With the tenure of Fed Chief Ben Bernanke almost surely ending in about six months, between now and then, we are likely to hear lots of retrospectives on the job that he’s done and Floyd Norris gets the ball rolling in this New York Times article that features none other than Australian economic Steve Keen who, along with a few others, saw what was coming.
It is amazing that a lot of criticism of the Federal Reserve today focuses on what it clearly got right — the response to the debt crisis in 2008 and thereafter, a response that may well have prevented Great Depression II — and not on what it got wrong: policies that allowed the dangerous imbalances to grow and bring on the crisis.
When I talked to Mr. Keen this week, he called my attention to the fact that Mr. Bernanke, in his 2000 book “Essays on the Great Depression,” briefly mentioned, and dismissed, both Minsky and Charles Kindleberger, author of the classic “Manias, Panics and Crashes.”
They had, Mr. Bernanke wrote, “argued for the inherent instability of the financial system but in doing so have had to depart from the assumption of rational economic behavior.” In a footnote, he added, “I do not deny the possible importance of irrationality in economic life; however it seems that the best research strategy is to push the rationality postulate as far as it will go.”
The current period is not unlike the Great Depression in that, for most economists, all the bad stuff started in 2007-2008, rather than in the years leading up to the crisis.

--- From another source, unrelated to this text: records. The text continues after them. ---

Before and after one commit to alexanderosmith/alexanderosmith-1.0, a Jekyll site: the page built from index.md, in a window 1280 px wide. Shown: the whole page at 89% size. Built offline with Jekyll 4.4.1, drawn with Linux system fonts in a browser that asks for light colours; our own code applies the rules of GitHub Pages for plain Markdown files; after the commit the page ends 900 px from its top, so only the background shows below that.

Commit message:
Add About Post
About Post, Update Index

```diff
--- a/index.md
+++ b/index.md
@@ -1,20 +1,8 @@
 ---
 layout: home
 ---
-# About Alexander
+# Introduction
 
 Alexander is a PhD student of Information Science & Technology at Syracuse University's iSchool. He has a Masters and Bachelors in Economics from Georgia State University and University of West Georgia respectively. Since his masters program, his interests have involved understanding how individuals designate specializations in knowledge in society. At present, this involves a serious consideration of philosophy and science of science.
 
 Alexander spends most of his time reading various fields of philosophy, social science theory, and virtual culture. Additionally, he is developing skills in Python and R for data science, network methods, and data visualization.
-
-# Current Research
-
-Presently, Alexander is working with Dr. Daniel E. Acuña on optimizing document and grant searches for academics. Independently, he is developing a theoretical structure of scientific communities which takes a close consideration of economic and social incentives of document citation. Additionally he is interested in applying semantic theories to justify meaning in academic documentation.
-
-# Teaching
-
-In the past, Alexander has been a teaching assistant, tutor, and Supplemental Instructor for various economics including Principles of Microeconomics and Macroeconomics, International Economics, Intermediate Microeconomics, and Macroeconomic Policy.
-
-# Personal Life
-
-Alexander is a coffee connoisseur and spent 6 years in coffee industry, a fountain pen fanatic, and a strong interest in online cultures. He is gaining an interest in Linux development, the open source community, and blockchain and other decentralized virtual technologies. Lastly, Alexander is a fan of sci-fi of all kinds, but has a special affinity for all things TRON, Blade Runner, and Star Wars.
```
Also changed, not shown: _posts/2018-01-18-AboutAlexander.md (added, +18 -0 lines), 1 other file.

Most of the Bernanke legacy talk will center on the post-2008 period and that’s a real shame because central bank policy was instrumental in creating the mess that Bernanke inherited.
One need look no further than the 2006-era thinking that financial innovation in the form of subprime lending, etc. was really Technology-Driven Wealth Creation.